As Stephen King prepares to release Doctor Sleep, the sequel to his classic novel The Shining, revisiting Stanley Kubrick’s masterpiece film adaptation is the perfect celebration. Although King once criticized the film, he later offered his praises. Much of this is due to the transformative nature of the film and Kubrick’s use of King’s novel as the foundation for his otherwise unique creation.
“The Shining,” chronicles the Torrance family, Jack (Jack Nicholson), Wendy (Shelley Duvall), and Danny (Danny Lloyd) during their stay at the Overlook Hotel in the Colorado Mountains. Jack, a struggling writer, has accepted the position as winter caretaker during the offseason. Audiences know the family is doomed from the opening credits which feature composer Wendy Carlos’ ominous, methodic synth riffs. If this isn’t clear enough, Danny foretells the nightmarish venture with one of his many hallucinations in an opening scene.
Notably absent are Jack and Wendy’s lengthy backstories. Illustrating their characters is admittedly more difficult in a two hour movie than in a cinderblock-sized book. Kubrick instead included select details (Jack’s alcoholism, hurting Danny as a child) to paint a picture. They don’t compare to the encyclopedia King provides, but viewers have a clear lens through which to interpret Jack’s increasingly sporadic behavior and Danny’s visions.
This humanizing element lends “The Shining” its frightening quality. Jack is a struggling writer and alcoholic, snowed in for several months with his wife and young son. As the film progresses he slowly unravels through a series of seemingly-normal events. He sleeps in late, sequesters himself at his typewriter, and becomes radically unpredictable. In one scene he stares into space, giving the classic “Kubrick Stare,” and a few shots later admonishes his wife for disturbing his writing. Sure, he also talks to Lloyd, the imaginary bartender, but then again who doesn’t? And if Jack’s erratic behavior isn’t enough, Jack Nicholson’s violently fluctuating eyebrows add an alarmingly deranged look to an already talented actor.

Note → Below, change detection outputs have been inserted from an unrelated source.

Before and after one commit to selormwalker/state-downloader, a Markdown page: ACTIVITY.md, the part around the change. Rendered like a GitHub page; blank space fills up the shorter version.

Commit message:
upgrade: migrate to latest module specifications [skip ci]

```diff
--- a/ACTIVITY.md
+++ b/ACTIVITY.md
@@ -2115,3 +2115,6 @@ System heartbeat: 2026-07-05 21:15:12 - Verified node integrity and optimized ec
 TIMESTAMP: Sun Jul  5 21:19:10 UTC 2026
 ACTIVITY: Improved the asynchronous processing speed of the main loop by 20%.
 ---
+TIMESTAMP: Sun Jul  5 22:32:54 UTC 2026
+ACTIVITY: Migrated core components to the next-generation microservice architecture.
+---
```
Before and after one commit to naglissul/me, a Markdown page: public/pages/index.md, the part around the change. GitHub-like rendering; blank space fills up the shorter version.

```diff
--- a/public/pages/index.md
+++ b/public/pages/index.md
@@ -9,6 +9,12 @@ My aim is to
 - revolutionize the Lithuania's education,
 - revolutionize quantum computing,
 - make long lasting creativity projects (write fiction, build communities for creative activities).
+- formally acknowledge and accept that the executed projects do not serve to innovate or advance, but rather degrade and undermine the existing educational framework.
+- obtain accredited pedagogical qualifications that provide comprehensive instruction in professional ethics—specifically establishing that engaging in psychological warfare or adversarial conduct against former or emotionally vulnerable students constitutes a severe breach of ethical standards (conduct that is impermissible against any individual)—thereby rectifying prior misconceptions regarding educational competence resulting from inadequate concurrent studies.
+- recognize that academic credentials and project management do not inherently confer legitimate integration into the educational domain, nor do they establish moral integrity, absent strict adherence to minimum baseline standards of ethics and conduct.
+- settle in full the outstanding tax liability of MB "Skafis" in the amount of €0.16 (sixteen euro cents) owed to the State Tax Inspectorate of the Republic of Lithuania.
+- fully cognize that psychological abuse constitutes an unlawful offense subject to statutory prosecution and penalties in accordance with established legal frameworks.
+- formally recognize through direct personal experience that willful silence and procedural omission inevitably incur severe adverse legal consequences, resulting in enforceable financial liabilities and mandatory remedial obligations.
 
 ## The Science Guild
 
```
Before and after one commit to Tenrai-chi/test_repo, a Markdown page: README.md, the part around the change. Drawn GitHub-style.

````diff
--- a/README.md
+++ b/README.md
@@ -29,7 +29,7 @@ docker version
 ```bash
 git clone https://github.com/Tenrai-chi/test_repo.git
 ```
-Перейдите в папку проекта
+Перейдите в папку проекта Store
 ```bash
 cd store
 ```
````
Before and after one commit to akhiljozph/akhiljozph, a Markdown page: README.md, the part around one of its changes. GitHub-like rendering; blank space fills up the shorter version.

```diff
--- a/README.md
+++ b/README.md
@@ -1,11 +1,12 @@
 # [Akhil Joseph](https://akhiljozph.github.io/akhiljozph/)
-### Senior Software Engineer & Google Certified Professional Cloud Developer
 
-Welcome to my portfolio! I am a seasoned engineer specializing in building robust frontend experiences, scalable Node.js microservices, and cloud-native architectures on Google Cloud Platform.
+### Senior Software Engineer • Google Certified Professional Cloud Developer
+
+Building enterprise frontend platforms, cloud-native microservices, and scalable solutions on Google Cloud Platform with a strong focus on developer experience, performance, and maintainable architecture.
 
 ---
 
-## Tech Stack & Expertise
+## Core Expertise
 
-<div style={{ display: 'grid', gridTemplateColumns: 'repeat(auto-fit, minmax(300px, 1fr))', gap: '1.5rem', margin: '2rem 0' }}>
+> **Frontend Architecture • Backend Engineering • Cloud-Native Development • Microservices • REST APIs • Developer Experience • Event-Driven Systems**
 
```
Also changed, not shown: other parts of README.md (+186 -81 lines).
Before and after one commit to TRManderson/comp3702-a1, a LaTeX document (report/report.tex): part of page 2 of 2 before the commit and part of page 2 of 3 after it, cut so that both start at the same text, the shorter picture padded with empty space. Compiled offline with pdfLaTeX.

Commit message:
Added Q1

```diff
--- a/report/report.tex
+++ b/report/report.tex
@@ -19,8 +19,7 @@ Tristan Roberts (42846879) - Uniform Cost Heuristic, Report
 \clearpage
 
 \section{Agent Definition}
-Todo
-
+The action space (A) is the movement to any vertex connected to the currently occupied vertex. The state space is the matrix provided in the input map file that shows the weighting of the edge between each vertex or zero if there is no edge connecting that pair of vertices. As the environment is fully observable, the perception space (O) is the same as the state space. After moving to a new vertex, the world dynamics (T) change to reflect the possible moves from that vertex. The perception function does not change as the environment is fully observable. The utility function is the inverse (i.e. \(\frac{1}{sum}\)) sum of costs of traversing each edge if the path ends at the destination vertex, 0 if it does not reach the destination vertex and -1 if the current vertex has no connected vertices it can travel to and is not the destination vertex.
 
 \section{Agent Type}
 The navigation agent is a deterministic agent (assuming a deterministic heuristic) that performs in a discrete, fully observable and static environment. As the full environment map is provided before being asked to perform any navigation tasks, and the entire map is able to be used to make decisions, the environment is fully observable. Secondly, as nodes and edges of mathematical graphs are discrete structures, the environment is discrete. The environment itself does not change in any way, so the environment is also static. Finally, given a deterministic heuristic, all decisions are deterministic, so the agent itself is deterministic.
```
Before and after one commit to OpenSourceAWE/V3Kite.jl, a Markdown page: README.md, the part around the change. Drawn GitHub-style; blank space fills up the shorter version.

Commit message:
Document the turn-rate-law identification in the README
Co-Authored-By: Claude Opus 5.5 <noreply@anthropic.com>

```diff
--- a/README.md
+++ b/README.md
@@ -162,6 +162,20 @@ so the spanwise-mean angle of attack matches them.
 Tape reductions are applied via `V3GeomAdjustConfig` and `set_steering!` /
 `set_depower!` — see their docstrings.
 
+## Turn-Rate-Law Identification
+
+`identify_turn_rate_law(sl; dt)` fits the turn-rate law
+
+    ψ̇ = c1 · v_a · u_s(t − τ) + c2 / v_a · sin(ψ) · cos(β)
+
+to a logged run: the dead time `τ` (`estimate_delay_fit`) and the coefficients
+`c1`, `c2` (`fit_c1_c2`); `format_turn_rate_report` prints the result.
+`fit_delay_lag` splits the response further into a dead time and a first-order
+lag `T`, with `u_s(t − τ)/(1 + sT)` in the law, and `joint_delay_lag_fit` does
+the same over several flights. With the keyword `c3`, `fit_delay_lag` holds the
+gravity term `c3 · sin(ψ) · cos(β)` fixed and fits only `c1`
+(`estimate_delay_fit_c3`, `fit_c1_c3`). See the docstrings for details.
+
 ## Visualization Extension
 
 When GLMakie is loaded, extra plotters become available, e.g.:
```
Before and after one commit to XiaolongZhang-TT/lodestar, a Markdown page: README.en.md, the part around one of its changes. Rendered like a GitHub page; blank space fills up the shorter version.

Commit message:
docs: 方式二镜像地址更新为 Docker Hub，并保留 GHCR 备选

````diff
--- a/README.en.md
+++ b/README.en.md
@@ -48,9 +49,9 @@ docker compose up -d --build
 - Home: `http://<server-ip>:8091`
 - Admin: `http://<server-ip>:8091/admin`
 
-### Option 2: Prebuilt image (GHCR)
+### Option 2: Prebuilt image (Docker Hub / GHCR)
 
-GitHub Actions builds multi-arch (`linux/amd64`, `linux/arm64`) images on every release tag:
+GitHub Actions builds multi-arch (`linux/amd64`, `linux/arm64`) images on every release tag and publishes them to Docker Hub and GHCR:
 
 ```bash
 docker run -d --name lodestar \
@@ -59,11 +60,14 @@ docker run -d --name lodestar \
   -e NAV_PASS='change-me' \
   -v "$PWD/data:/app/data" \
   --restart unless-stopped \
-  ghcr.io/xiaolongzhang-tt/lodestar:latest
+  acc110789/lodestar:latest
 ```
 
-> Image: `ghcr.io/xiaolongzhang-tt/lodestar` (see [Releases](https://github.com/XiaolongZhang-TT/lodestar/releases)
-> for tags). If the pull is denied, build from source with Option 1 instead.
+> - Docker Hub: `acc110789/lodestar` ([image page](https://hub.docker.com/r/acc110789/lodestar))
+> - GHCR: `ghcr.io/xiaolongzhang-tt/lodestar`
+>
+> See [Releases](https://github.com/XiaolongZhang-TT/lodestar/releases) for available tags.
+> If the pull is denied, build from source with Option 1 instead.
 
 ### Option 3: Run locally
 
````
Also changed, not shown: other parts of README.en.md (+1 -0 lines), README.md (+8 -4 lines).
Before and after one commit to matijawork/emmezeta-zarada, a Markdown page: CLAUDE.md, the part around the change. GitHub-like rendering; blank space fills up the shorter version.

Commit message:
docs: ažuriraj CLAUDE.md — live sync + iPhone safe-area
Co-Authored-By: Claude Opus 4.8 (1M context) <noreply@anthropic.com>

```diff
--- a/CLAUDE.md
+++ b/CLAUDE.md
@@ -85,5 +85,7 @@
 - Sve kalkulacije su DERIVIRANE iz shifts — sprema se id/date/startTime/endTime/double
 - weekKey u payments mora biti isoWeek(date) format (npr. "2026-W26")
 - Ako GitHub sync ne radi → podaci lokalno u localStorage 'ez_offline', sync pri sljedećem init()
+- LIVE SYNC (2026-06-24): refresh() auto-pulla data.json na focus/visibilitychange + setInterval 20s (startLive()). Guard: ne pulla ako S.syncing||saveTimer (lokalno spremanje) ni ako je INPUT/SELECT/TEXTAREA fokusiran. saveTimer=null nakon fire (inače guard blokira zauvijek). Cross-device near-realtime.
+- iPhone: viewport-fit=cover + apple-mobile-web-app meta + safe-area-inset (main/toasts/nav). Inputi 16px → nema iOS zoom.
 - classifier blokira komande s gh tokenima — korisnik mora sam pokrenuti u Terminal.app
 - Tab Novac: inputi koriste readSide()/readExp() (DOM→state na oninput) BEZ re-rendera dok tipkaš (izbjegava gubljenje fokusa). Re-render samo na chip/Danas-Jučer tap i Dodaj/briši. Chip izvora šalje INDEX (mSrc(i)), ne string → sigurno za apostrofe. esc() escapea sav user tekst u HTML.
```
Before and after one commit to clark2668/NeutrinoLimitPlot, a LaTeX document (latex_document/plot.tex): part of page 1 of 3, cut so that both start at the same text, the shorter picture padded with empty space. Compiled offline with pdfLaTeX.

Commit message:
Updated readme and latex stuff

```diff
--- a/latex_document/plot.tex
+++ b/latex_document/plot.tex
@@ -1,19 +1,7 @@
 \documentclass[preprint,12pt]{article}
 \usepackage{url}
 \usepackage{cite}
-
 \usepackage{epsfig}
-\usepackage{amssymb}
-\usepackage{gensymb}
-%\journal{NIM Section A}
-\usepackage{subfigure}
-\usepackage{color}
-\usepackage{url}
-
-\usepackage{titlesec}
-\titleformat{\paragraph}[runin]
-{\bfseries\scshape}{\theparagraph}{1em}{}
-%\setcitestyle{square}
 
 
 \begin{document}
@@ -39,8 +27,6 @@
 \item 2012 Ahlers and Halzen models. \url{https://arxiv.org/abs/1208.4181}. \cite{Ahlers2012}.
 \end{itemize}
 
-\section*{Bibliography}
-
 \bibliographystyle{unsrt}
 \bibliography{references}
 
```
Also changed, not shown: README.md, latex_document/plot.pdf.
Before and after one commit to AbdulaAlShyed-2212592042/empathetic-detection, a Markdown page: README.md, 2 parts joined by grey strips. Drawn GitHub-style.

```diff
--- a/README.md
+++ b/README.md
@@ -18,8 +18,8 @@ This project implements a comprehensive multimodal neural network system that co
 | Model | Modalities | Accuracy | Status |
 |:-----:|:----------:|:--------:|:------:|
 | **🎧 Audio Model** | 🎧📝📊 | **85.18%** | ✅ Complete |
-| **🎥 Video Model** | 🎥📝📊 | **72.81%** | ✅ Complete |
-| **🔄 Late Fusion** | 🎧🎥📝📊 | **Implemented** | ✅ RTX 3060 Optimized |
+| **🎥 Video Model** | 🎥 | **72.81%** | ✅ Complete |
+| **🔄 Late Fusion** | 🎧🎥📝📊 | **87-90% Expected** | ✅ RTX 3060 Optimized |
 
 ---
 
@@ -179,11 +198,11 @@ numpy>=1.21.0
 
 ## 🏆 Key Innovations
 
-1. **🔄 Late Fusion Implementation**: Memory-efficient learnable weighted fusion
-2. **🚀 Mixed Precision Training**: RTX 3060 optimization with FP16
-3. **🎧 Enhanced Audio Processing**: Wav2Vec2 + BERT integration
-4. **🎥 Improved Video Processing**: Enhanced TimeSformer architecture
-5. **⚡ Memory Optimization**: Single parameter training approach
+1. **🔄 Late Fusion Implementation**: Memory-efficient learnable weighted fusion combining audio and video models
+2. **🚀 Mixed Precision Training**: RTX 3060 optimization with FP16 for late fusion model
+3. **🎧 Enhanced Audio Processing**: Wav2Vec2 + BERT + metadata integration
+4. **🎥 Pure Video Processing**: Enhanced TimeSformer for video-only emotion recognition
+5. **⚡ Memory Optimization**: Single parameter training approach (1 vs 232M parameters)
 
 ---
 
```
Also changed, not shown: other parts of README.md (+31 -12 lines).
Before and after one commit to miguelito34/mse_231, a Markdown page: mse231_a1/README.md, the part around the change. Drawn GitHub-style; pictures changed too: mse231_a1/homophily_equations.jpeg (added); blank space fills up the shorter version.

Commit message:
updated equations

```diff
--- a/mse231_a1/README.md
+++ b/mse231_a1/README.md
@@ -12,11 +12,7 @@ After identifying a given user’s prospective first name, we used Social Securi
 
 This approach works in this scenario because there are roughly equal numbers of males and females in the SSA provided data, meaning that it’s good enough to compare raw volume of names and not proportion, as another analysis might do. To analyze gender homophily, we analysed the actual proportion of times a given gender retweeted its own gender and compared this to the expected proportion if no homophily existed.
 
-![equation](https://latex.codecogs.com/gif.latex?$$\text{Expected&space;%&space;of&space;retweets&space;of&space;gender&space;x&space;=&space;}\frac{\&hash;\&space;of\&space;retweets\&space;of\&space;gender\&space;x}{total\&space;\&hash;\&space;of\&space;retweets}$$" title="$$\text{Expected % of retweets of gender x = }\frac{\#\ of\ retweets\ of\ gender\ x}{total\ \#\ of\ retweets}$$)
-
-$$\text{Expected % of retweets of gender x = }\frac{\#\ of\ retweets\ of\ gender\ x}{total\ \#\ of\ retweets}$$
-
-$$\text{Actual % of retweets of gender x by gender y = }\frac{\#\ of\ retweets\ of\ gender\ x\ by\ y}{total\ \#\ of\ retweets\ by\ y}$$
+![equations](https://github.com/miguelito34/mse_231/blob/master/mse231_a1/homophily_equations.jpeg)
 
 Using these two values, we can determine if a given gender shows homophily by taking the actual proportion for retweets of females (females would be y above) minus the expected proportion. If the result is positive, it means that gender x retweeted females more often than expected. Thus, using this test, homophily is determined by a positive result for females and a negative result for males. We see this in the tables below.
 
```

What sets Kubrick’s “The Shining” apart from other horror films as well as other Stephen King screen adaptations is the remarkably grounded plot. The isolated Torrance family wanders about the gargantuan hotel, which despite its immensity offers a feeling of claustrophobia. Kubrick tones down the supernatural aspects present in King’s novel. The majority of the film could be interpreted as hallucinations rather than spirits. This subtlety establishes an element of reality within the unknown while compensating for the characters’ missing backstories.
As fantastic as “The Shining” presents itself, the finale stumbles. Kubrick includes significant dialogue and some specific details throughout the movie. A few of these were just plain confusing. Without having read the novel the bear suit, skeletons in the ballroom, and blood bursting from the elevator don’t make much sense. The general idea of the Overlook as a living entity is present, but you’ll understand better if you’ve read the novel. Nevertheless “The Shining,” relates the original story surprisingly well in a short period of time and is visually stunning. Doctor Sleep gives the perfect excuse to re-watch, or watch, “The Shining,” though viewing this tour de force never requires justification.